Itemized modification records:

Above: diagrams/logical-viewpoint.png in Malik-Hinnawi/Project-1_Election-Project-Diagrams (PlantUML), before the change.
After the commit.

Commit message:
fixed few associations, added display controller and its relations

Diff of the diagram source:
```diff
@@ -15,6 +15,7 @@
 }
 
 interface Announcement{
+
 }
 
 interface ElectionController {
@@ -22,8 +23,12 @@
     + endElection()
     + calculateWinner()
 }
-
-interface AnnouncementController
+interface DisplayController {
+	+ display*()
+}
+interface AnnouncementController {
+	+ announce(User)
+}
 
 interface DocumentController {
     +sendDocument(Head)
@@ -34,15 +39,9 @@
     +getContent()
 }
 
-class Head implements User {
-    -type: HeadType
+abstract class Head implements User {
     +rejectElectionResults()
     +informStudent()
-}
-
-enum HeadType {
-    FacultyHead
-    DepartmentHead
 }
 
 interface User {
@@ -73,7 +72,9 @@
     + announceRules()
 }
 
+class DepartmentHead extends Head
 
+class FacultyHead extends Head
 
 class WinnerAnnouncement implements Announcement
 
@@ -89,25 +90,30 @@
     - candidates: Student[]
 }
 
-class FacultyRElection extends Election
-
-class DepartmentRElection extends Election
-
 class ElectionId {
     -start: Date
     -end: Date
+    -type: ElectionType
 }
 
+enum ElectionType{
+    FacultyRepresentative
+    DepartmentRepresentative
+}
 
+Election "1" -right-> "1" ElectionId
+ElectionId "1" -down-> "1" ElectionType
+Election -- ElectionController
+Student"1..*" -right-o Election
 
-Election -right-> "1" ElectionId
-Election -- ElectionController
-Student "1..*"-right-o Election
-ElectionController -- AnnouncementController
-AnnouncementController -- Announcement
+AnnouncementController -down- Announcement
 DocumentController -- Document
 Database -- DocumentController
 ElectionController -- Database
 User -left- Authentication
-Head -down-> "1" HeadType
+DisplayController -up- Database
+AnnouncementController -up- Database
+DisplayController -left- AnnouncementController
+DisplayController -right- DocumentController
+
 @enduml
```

TASK DIRECTIONS: Which lines in the data above hold the word "AnnouncementController"? Return each of them.

EXERCISE RESPONSE:
-interface AnnouncementController
+interface AnnouncementController {
-ElectionController -- AnnouncementController
-AnnouncementController -- Announcement
+AnnouncementController -down- Announcement
+AnnouncementController -up- Database
+DisplayController -left- AnnouncementController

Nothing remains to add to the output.